Eunice Swain crept down the heavy, clumsy steps into the attic. The added light from the open scuttle made the chalk writings on the beams stand out clearly: “Sailed, Ship Fortune; Sighted, Brig Dinah; Lost, with all hands, the Mary; Never heard from, Schooner Good Will,” each with its accompanying date; chronicles that still last, though the hands that wrote them are forgotten dust, and the good ships rot beneath the deep sea. She read them over, slowly, leaning forward, then crept on down two more flights to the little south chamber, where she slept.

Zenas the younger was born some six months after this conversation, a puling infant. Four fleet years made him into a square-headed, square-shouldered little boy, freckled and impudent, through the laws of heredity and by no fault of his own. No questioning pangs of humility troubled his heart; more even than most children was he convinced of the supreme unwisdom of those who had given him being, and who for that most insufficient reason claimed the right to mould his life according to their foolish wills. That he should sit in a Cent School on a sunshiny September day seemed to him no part of the Infinite Purposes, and he had lagged and loitered on the way until it was long past the hour when school begins; yet when at last he sat on the end of a bench, swinging his square legs, he was the first child there. In his hand he held an apple, that his mother had given him to appease him, with an accompanying whisper: “ Never mind! I guess she’ll let you go home, when she sees how ’t is, but your pa says you got to go.”

He had despised her for wanting to appease him, but he had taken the apple, nevertheless, and now sat, eating it, with large, resentful bites, as if it had been his father.

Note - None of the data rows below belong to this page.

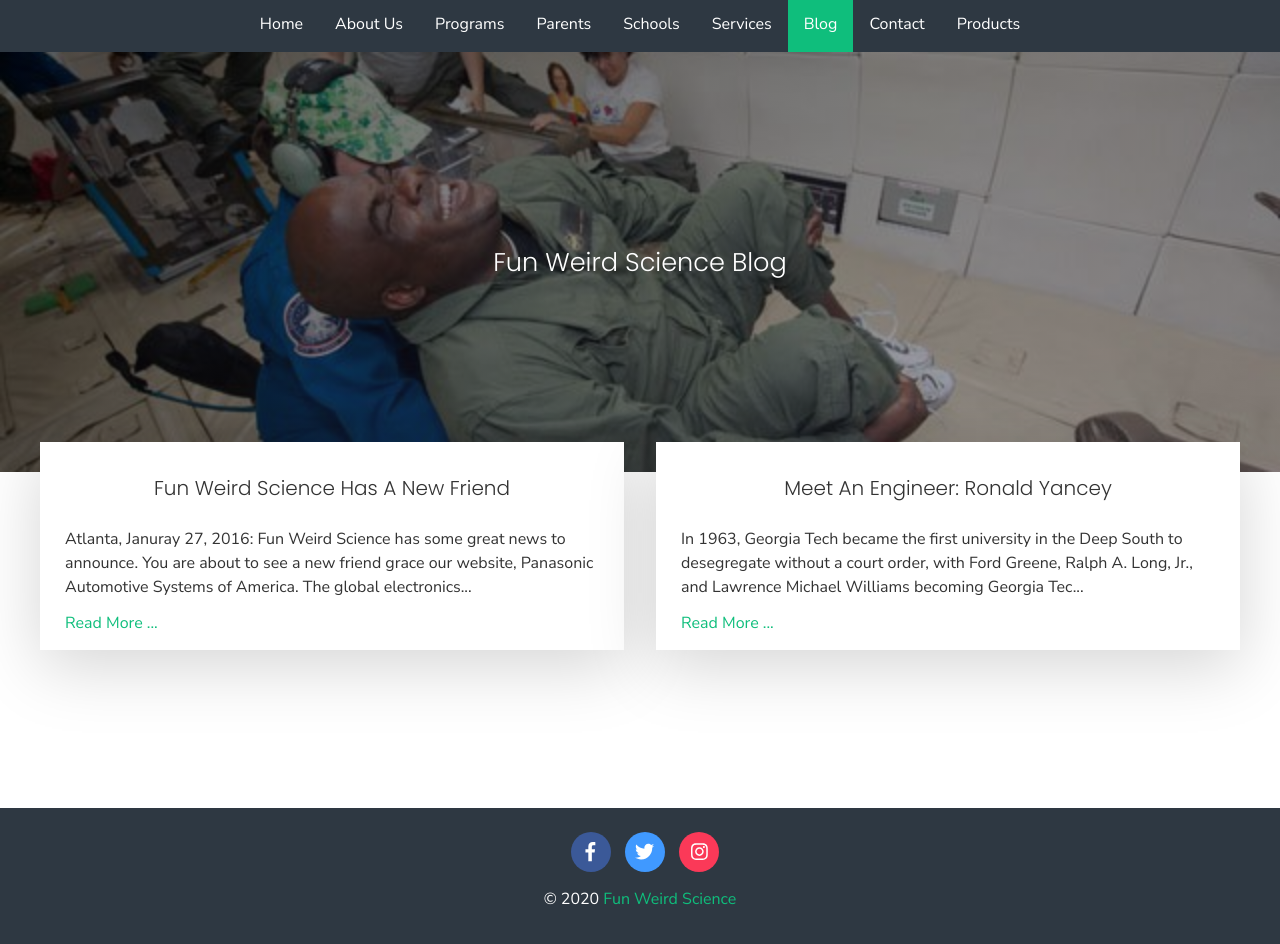
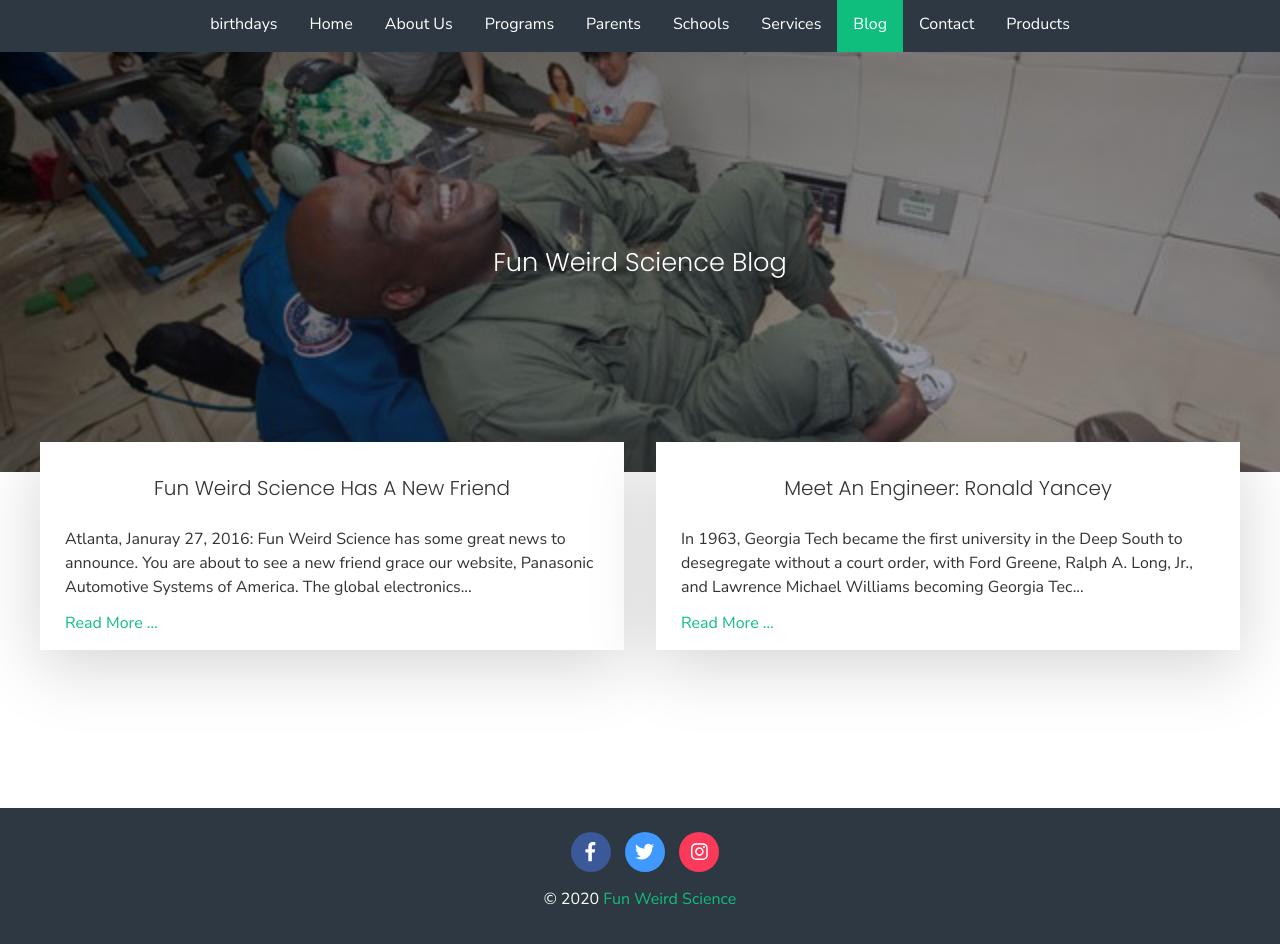
Before and after one commit to ericwjr/fws, a Jekyll site: the page built from _pages/blog.md, in a window 1280 px wide, cut to the strip 312-1262 px from the top of the page. Shown: the top 944 px of the strip. Built offline with Jekyll 4.4.1, drawn with Linux system fonts in a browser that asks for light colours; nearby versions of some CDN libraries.

Commit message:
Update from Forestry.io weru updated _data/menu.yaml

```diff
--- a/_data/menu.yaml
+++ b/_data/menu.yaml
@@ -1,4 +1,6 @@
 ---
+- name: birthdays
+  url: "#"
 - name: Home
   url: "/"
 - name: About Us
```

“ When school takes in, thee must n’t eat apples, Zenas,” said Eunice Swain kindly.

Zenas nodded, not because he agreed with her, but because speech was abhorrent to him when he was eating.

“ Thee’s never been to school before ? ”

Zenas nodded again.

“ The other little children are very late. Thee must never be late to school, Zenas.”

Zenas had finished his apple. He spoke — slowly: “They ain’t comin’. They ain’t nobody comin’ but me.”

Eunice Swain did not answer him. She sat very still, looking at the empty benches, without seeming to see them.

“ I guess I’ll go home,” said Zenas distinctly.

Eunice Swain’s black eyes snapped; she tightened the handkerchief on her head, as a knight might look to the clasp of his helmet before the battle.

“ If thee is the only one, Zenas, then I shall have more time to give thee, which will be good for thee. Stand up, Zenas!”

Something in Zenas’s square head told him to stand up.

“ Does thee see this letter ? This is the letter A. Say A, Zenas.”

And Zenas, standing respectfully, said, “ A.”